- **PROMPT**
Your answer should contain each record from the listing, repeated exactly.

- **AVAILABLE DATA**
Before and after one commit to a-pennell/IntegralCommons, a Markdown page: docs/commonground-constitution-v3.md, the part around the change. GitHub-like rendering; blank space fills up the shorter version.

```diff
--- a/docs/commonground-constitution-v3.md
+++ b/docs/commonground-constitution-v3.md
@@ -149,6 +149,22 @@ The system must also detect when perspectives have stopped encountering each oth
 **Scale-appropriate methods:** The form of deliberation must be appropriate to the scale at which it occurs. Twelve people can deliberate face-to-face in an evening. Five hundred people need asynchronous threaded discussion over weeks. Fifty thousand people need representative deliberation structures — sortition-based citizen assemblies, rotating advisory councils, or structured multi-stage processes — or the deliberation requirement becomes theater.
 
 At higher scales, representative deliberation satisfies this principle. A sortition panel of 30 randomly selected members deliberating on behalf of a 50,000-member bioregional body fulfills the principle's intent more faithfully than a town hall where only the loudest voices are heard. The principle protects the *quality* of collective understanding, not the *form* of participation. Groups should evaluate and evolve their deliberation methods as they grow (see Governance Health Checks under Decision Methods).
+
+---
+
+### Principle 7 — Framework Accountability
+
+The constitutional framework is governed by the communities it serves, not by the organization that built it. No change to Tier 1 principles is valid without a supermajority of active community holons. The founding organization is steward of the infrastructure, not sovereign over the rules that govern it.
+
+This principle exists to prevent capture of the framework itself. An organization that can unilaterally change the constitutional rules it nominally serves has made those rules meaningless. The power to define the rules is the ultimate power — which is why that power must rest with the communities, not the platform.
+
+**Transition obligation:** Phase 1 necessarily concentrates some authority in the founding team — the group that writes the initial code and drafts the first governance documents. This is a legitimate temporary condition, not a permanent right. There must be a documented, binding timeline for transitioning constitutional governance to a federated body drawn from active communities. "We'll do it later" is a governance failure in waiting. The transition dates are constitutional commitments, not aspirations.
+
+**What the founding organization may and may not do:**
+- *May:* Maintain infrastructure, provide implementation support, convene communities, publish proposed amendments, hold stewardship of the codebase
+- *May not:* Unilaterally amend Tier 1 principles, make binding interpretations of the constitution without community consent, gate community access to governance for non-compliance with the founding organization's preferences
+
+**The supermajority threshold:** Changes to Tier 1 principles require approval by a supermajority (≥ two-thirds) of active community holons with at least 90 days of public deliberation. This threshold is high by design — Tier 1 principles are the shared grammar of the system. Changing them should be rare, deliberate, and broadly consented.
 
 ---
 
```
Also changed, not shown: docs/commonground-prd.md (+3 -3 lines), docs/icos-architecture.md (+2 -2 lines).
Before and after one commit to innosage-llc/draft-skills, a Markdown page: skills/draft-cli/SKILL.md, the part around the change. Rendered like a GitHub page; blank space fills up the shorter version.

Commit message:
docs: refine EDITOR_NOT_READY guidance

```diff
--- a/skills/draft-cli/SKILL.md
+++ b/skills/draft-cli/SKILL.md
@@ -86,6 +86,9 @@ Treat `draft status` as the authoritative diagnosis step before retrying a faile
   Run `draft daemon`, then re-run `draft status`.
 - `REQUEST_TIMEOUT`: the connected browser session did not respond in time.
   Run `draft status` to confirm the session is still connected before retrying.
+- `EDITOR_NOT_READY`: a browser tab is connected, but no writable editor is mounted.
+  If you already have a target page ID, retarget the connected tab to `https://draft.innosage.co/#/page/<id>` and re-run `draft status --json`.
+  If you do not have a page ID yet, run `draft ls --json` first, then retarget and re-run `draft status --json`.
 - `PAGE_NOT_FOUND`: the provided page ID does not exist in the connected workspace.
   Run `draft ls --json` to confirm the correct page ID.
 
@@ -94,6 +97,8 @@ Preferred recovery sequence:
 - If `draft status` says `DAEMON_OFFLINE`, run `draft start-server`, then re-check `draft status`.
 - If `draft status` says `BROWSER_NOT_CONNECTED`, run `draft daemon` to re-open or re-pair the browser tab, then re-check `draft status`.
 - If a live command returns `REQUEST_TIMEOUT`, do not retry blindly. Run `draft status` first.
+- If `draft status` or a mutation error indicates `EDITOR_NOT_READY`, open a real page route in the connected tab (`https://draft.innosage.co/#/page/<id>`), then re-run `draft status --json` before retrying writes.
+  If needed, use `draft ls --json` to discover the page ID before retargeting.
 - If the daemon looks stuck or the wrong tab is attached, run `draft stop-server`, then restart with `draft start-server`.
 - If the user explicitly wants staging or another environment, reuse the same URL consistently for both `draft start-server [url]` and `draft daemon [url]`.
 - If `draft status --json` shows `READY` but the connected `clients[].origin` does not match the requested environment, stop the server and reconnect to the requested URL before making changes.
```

- **ANSWER TO THE EXERCISE**
Before and after one commit to a-pennell/IntegralCommons, a Markdown page: docs/commonground-constitution-v3.md, the part around the change. GitHub-like rendering; blank space fills up the shorter version.

```diff
--- a/docs/commonground-constitution-v3.md
+++ b/docs/commonground-constitution-v3.md
@@ -149,6 +149,22 @@ The system must also detect when perspectives have stopped encountering each oth
 **Scale-appropriate methods:** The form of deliberation must be appropriate to the scale at which it occurs. Twelve people can deliberate face-to-face in an evening. Five hundred people need asynchronous threaded discussion over weeks. Fifty thousand people need representative deliberation structures — sortition-based citizen assemblies, rotating advisory councils, or structured multi-stage processes — or the deliberation requirement becomes theater.
 
 At higher scales, representative deliberation satisfies this principle. A sortition panel of 30 randomly selected members deliberating on behalf of a 50,000-member bioregional body fulfills the principle's intent more faithfully than a town hall where only the loudest voices are heard. The principle protects the *quality* of collective understanding, not the *form* of participation. Groups should evaluate and evolve their deliberation methods as they grow (see Governance Health Checks under Decision Methods).
+
+---
+
+### Principle 7 — Framework Accountability
+
+The constitutional framework is governed by the communities it serves, not by the organization that built it. No change to Tier 1 principles is valid without a supermajority of active community holons. The founding organization is steward of the infrastructure, not sovereign over the rules that govern it.
+
+This principle exists to prevent capture of the framework itself. An organization that can unilaterally change the constitutional rules it nominally serves has made those rules meaningless. The power to define the rules is the ultimate power — which is why that power must rest with the communities, not the platform.
+
+**Transition obligation:** Phase 1 necessarily concentrates some authority in the founding team — the group that writes the initial code and drafts the first governance documents. This is a legitimate temporary condition, not a permanent right. There must be a documented, binding timeline for transitioning constitutional governance to a federated body drawn from active communities. "We'll do it later" is a governance failure in waiting. The transition dates are constitutional commitments, not aspirations.
+
+**What the founding organization may and may not do:**
+- *May:* Maintain infrastructure, provide implementation support, convene communities, publish proposed amendments, hold stewardship of the codebase
+- *May not:* Unilaterally amend Tier 1 principles, make binding interpretations of the constitution without community consent, gate community access to governance for non-compliance with the founding organization's preferences
+
+**The supermajority threshold:** Changes to Tier 1 principles require approval by a supermajority (≥ two-thirds) of active community holons with at least 90 days of public deliberation. This threshold is high by design — Tier 1 principles are the shared grammar of the system. Changing them should be rare, deliberate, and broadly consented.
 
 ---
 
```
Also changed, not shown: docs/commonground-prd.md (+3 -3 lines), docs/icos-architecture.md (+2 -2 lines).
Before and after one commit to innosage-llc/draft-skills, a Markdown page: skills/draft-cli/SKILL.md, the part around the change. Rendered like a GitHub page; blank space fills up the shorter version.

Commit message:
docs: refine EDITOR_NOT_READY guidance

```diff
--- a/skills/draft-cli/SKILL.md
+++ b/skills/draft-cli/SKILL.md
@@ -86,6 +86,9 @@ Treat `draft status` as the authoritative diagnosis step before retrying a faile
   Run `draft daemon`, then re-run `draft status`.
 - `REQUEST_TIMEOUT`: the connected browser session did not respond in time.
   Run `draft status` to confirm the session is still connected before retrying.
+- `EDITOR_NOT_READY`: a browser tab is connected, but no writable editor is mounted.
+  If you already have a target page ID, retarget the connected tab to `https://draft.innosage.co/#/page/<id>` and re-run `draft status --json`.
+  If you do not have a page ID yet, run `draft ls --json` first, then retarget and re-run `draft status --json`.
 - `PAGE_NOT_FOUND`: the provided page ID does not exist in the connected workspace.
   Run `draft ls --json` to confirm the correct page ID.
 
@@ -94,6 +97,8 @@ Preferred recovery sequence:
 - If `draft status` says `DAEMON_OFFLINE`, run `draft start-server`, then re-check `draft status`.
 - If `draft status` says `BROWSER_NOT_CONNECTED`, run `draft daemon` to re-open or re-pair the browser tab, then re-check `draft status`.
 - If a live command returns `REQUEST_TIMEOUT`, do not retry blindly. Run `draft status` first.
+- If `draft status` or a mutation error indicates `EDITOR_NOT_READY`, open a real page route in the connected tab (`https://draft.innosage.co/#/page/<id>`), then re-run `draft status --json` before retrying writes.
+  If needed, use `draft ls --json` to discover the page ID before retargeting.
 - If the daemon looks stuck or the wrong tab is attached, run `draft stop-server`, then restart with `draft start-server`.
 - If the user explicitly wants staging or another environment, reuse the same URL consistently for both `draft start-server [url]` and `draft daemon [url]`.
 - If `draft status --json` shows `READY` but the connected `clients[].origin` does not match the requested environment, stop the server and reconnect to the requested URL before making changes.
```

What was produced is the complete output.